Eelgrass is an incredibly important habitat forming species, found within the shallows of our seas. It supports a variety of marine life, including seahorses and juvenile fish. Eelgrass beds can reduce coastal erosion and seen as a mitigation measure for climate change, through storing organic carbon.

Anecdotally, Eelgrass beds are thought to occur throughout the Bailiwick, however, key information on their location, size and what marine species they support is very limited.

The Bailiwick Eelgrass Exploration Project (BEEP) aims to increase knowledge on the presence, location and composition of Eelgrass beds across the Bailiwick, through citizen science. The project is supported by several environmental bodies across the Bailiwick and comprises of two objectives:

  1. To record the presence, distribution, extent and composition of Eelgrass around the Bailiwick.
  2. To promote awareness of this important habitat forming species within the Bailiwick to relevant stakeholders, appropriate bodies and the public.
Eelgrass Zostera marina at Belgrave Bay © Liz Sweet

Get involved!

If you are interested in becoming a BEEP citizen scientist and help us record Eelgrass across the Bailiwick, please contact Dr Mel Broadhurst-Allen, for further details and training opportunities.

  • Email:

Eelgrass Recording Form

Seasearch form for eelgrass mapping.

What's the difference between seagrass and eelgrass?

Seagrasses are species of flowering plant that have adapted to live in the ocean. They produce pollen, flowers and seeds.

All eelgrass species are seagrass, but not all seagrass is eelgrass. Eelgrass refers to 15 species of seagrass in the Zostera genus. We have 2 species of Zostera in the Bailiwick

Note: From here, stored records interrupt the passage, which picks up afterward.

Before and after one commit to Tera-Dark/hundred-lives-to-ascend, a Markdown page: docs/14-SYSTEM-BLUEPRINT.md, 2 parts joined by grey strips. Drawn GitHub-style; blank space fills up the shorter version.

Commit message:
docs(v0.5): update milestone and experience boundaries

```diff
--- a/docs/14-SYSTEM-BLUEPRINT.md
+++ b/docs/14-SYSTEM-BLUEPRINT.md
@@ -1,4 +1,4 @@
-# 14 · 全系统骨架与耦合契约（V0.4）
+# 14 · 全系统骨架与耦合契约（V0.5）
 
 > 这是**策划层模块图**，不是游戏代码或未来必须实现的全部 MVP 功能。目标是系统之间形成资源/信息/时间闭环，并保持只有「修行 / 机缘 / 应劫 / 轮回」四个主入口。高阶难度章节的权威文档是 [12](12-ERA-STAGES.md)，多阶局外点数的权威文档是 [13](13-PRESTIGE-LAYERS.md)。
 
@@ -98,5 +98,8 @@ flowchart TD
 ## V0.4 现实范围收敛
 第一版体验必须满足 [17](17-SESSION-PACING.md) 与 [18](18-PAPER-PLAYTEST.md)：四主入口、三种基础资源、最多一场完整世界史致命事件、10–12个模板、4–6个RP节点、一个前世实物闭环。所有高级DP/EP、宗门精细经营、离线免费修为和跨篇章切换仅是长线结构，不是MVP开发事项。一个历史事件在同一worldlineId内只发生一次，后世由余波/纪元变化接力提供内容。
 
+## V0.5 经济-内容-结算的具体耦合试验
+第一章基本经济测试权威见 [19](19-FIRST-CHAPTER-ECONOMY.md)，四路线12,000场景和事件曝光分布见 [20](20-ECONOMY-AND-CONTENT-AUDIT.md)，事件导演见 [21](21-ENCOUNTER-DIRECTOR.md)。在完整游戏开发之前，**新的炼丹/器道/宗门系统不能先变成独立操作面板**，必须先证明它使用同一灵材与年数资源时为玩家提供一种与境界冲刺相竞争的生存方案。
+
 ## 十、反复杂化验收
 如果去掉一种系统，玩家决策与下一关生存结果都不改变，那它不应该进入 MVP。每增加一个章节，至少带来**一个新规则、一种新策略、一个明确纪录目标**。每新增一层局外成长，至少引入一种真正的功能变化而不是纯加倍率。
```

  1. Zostera marina – Common eelgrass
  2. Zostera noltei – Dwarf eelgrass